Provided entries →
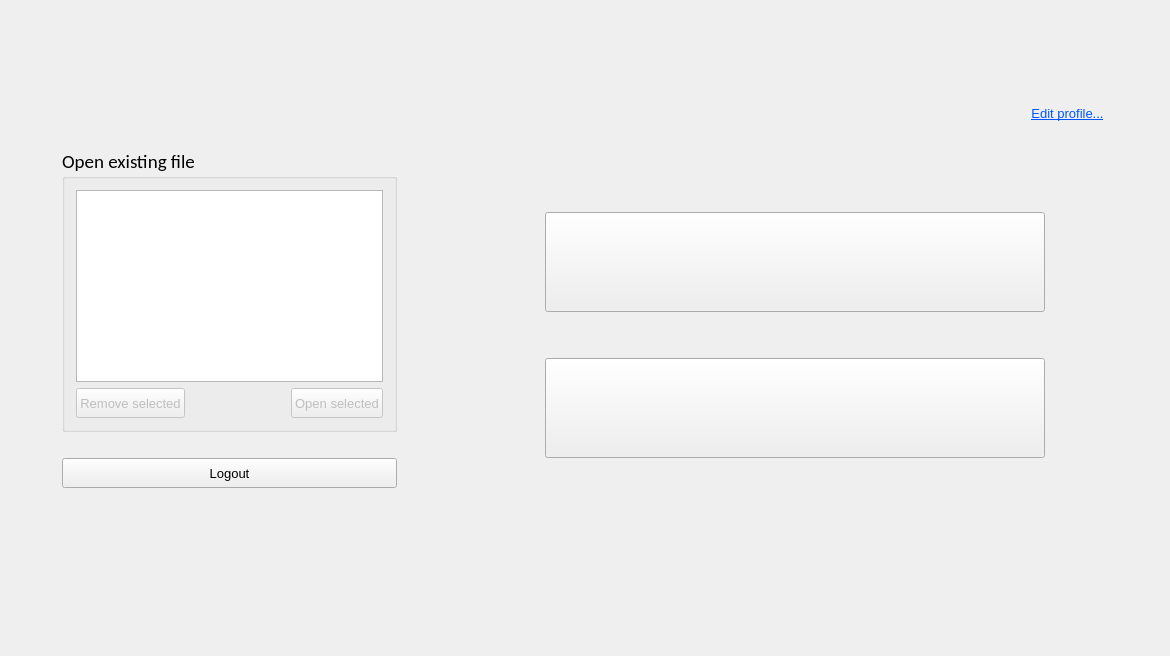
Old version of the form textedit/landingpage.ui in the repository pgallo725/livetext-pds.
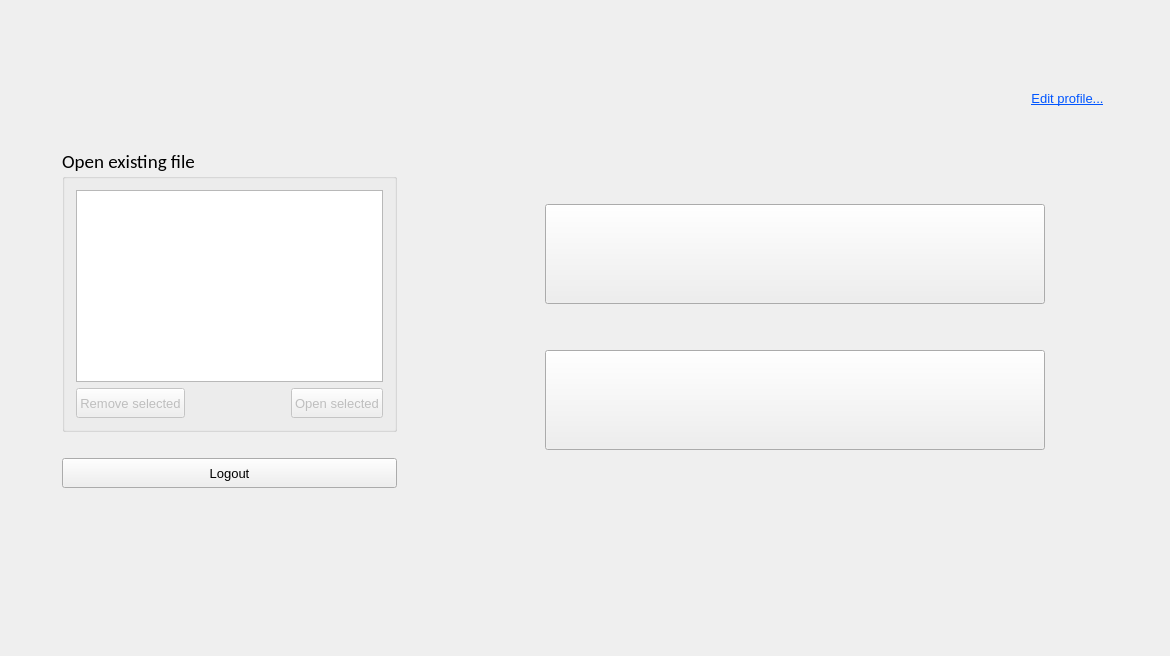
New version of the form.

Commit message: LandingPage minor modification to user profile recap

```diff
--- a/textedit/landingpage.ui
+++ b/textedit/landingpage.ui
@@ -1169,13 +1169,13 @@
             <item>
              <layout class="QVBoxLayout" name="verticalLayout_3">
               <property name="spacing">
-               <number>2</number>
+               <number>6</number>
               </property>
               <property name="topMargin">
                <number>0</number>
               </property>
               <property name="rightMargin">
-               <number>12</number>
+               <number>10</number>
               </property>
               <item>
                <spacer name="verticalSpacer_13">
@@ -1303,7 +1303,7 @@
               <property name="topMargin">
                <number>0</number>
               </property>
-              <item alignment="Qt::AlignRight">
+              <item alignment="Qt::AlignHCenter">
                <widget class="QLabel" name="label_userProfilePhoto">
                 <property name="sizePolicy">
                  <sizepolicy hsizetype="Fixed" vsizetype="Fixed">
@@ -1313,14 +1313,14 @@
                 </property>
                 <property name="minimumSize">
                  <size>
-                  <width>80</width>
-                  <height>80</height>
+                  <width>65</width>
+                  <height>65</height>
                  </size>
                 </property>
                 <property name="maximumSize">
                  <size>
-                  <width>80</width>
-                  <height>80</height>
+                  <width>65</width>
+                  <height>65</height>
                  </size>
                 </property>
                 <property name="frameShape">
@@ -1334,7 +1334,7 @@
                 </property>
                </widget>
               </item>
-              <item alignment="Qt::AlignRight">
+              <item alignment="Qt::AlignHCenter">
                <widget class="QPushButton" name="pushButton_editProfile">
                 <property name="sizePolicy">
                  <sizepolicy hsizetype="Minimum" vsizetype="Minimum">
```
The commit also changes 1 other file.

Work order →
Report the number of lines above that contain the word "item", and only that number.

Written response →
7